[User interface change data]

══════════════════════════════

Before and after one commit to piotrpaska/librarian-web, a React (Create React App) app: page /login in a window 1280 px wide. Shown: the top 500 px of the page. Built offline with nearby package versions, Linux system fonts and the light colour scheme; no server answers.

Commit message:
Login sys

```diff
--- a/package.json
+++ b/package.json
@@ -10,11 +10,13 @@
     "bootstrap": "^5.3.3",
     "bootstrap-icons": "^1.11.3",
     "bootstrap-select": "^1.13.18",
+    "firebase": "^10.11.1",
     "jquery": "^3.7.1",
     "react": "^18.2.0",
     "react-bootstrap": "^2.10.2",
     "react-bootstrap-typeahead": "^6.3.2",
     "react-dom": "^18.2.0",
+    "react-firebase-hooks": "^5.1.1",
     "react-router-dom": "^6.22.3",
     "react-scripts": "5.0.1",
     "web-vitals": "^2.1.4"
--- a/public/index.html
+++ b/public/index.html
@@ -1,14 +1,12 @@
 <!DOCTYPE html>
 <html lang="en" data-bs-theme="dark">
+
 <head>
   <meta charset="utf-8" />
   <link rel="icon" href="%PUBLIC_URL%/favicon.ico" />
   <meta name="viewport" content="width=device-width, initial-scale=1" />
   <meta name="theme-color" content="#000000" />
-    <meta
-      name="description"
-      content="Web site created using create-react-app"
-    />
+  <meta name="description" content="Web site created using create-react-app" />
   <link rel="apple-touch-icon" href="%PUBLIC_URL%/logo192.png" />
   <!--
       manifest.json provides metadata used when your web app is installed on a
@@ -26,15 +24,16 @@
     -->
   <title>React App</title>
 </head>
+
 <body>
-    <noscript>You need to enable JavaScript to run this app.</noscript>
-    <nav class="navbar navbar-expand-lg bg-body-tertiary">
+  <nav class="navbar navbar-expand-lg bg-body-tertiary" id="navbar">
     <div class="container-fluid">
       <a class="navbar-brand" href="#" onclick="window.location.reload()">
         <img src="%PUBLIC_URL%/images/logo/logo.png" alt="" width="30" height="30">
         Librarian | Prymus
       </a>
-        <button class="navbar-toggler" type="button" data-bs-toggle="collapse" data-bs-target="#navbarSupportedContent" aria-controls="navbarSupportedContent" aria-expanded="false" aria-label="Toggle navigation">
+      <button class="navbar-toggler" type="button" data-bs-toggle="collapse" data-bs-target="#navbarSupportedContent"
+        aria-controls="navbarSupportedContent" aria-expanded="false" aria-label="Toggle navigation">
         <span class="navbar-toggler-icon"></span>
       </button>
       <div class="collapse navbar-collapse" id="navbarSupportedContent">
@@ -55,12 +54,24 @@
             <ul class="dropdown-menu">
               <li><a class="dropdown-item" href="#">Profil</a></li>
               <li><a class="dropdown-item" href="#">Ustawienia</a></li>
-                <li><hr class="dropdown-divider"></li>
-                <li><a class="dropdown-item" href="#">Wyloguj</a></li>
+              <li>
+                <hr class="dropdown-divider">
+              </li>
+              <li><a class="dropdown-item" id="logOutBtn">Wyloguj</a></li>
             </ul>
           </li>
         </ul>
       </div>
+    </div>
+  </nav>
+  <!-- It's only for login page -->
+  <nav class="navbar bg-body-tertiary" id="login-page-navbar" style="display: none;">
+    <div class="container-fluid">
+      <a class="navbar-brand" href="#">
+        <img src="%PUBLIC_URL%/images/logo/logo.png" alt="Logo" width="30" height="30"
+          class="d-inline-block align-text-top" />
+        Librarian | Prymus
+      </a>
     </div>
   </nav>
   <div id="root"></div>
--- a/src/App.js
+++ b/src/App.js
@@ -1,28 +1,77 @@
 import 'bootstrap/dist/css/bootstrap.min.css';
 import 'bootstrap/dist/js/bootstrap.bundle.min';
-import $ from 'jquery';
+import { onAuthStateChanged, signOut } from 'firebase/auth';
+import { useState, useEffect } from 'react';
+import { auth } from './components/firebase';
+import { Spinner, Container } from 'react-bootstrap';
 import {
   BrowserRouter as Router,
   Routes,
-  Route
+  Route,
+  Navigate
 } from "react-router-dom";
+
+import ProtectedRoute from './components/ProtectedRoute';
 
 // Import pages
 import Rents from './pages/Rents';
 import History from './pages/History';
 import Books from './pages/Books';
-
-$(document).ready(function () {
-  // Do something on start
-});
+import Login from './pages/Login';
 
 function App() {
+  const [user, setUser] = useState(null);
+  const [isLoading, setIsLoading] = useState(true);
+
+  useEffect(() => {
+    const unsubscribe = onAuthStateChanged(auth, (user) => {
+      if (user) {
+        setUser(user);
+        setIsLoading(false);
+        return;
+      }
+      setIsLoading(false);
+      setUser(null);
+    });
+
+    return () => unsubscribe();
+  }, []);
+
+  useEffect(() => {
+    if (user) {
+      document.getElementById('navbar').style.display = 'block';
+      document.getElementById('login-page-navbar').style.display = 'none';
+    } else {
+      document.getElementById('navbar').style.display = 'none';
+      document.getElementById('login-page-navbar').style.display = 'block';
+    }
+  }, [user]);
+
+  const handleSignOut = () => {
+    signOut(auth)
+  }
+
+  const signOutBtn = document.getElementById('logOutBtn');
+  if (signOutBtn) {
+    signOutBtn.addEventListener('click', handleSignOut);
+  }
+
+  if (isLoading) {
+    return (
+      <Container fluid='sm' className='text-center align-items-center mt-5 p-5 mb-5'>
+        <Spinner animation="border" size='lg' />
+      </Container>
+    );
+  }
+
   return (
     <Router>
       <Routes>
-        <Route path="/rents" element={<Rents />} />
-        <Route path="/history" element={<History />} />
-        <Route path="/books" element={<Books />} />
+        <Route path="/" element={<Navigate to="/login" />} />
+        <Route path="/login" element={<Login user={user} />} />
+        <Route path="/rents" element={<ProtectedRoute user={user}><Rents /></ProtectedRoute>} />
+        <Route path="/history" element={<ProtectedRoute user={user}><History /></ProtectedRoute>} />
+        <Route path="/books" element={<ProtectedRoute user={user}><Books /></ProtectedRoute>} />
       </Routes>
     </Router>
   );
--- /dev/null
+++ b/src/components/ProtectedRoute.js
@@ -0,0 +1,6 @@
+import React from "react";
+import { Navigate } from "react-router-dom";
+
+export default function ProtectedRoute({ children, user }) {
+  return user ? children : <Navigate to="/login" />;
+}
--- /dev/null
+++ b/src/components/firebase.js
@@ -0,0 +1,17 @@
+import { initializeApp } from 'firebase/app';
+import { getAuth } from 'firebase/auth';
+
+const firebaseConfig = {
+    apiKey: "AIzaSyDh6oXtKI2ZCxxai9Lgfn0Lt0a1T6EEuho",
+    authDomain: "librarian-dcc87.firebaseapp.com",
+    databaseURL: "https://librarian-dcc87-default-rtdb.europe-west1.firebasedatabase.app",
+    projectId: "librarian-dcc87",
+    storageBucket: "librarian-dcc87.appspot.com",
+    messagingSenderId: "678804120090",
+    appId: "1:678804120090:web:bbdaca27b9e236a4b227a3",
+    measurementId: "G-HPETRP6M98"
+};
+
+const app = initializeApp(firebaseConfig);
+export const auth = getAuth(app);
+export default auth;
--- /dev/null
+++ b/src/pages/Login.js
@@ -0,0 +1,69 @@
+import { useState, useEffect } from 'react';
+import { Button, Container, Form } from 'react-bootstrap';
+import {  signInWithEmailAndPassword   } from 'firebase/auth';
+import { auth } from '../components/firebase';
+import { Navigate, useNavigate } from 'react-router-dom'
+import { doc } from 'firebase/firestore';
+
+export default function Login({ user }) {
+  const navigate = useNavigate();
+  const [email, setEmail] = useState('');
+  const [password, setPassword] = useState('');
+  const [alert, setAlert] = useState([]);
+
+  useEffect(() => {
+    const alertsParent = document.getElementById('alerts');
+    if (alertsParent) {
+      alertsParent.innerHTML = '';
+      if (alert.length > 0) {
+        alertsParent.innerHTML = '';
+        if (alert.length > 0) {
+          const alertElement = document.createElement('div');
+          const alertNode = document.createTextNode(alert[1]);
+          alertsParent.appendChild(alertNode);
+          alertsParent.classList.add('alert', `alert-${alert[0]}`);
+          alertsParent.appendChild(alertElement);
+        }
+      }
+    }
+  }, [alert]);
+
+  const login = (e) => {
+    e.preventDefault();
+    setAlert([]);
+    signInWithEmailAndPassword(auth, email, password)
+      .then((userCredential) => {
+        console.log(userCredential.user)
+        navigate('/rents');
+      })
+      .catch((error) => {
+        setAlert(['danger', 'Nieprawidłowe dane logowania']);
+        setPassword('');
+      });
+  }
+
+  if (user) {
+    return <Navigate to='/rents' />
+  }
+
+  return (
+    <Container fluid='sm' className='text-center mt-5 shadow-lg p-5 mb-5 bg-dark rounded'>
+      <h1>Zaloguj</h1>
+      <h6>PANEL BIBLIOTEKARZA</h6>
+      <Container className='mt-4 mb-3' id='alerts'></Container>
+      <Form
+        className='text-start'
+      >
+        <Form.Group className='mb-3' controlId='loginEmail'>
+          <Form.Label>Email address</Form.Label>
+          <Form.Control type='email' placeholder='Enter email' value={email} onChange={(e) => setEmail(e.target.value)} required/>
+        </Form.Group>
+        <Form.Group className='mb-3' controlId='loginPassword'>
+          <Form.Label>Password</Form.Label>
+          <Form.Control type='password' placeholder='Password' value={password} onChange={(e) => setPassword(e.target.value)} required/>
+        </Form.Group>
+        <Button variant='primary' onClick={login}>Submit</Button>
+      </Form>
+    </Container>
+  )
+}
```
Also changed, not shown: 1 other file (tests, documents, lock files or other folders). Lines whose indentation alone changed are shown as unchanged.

══════════════════════════════

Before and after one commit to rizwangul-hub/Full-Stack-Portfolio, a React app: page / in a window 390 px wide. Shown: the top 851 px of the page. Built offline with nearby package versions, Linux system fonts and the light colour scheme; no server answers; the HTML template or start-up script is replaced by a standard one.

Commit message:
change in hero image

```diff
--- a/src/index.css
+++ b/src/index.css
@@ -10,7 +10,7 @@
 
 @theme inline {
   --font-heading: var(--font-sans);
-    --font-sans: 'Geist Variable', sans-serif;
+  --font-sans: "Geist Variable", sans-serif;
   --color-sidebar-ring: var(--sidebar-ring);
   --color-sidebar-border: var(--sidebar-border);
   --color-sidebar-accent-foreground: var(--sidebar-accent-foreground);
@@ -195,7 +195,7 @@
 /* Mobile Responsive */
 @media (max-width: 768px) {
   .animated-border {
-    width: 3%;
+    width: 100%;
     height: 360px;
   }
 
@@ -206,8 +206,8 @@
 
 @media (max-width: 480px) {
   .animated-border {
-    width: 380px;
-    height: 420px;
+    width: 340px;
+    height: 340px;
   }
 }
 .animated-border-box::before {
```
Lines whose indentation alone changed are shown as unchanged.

══════════════════════════════

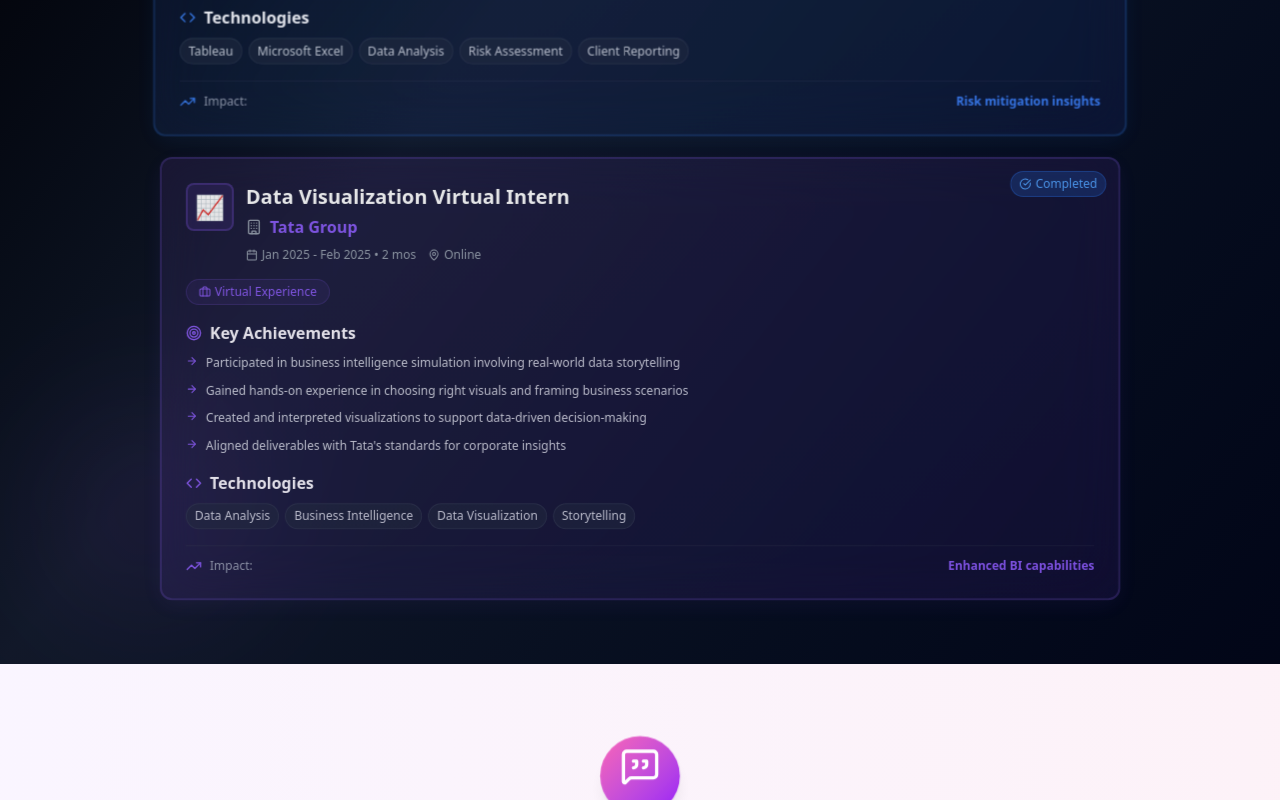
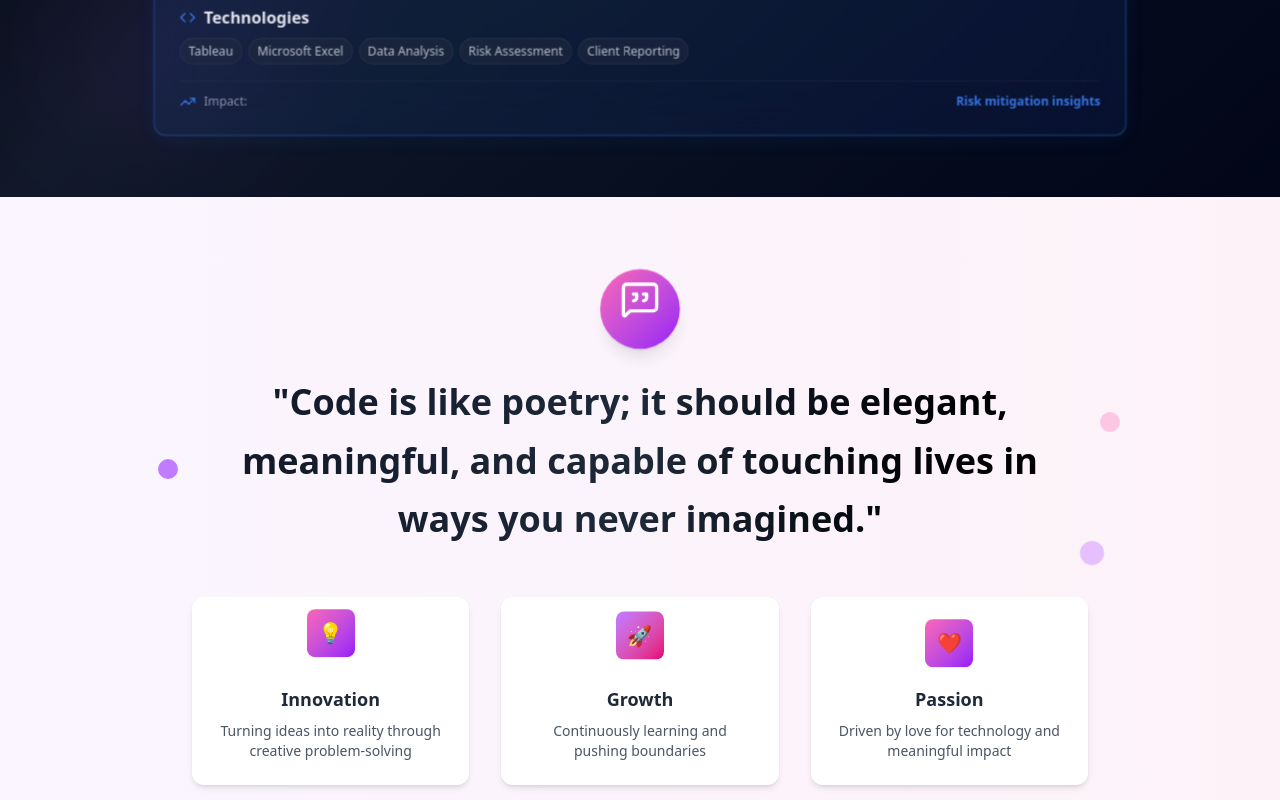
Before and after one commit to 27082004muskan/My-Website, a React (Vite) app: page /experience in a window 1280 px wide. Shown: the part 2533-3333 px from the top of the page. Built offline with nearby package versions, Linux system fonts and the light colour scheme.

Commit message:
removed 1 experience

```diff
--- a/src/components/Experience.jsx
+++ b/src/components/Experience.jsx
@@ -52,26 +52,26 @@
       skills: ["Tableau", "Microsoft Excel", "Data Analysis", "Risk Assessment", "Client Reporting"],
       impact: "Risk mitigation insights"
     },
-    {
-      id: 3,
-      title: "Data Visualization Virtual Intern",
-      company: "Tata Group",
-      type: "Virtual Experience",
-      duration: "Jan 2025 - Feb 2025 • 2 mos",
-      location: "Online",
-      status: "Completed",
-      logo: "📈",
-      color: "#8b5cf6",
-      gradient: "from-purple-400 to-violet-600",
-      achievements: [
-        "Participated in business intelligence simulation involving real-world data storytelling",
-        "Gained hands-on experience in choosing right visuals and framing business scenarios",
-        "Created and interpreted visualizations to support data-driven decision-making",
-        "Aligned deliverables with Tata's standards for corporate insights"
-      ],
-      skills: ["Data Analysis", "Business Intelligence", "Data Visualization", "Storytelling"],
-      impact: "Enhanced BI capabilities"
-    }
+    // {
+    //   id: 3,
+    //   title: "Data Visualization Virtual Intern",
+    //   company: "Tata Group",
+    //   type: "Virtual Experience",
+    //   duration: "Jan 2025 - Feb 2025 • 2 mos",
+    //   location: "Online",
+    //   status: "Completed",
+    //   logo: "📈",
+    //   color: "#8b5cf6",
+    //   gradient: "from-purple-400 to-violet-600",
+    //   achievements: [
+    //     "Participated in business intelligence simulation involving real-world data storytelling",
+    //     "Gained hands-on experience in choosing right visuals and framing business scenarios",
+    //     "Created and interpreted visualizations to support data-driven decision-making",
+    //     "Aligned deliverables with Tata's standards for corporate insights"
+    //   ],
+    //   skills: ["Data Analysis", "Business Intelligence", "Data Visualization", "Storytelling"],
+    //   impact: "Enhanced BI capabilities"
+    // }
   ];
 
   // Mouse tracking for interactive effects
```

══════════════════════════════

- Your objective
Lines holding "height": give how many there are in the entries above, and nothing more.

- Response to the exercise
5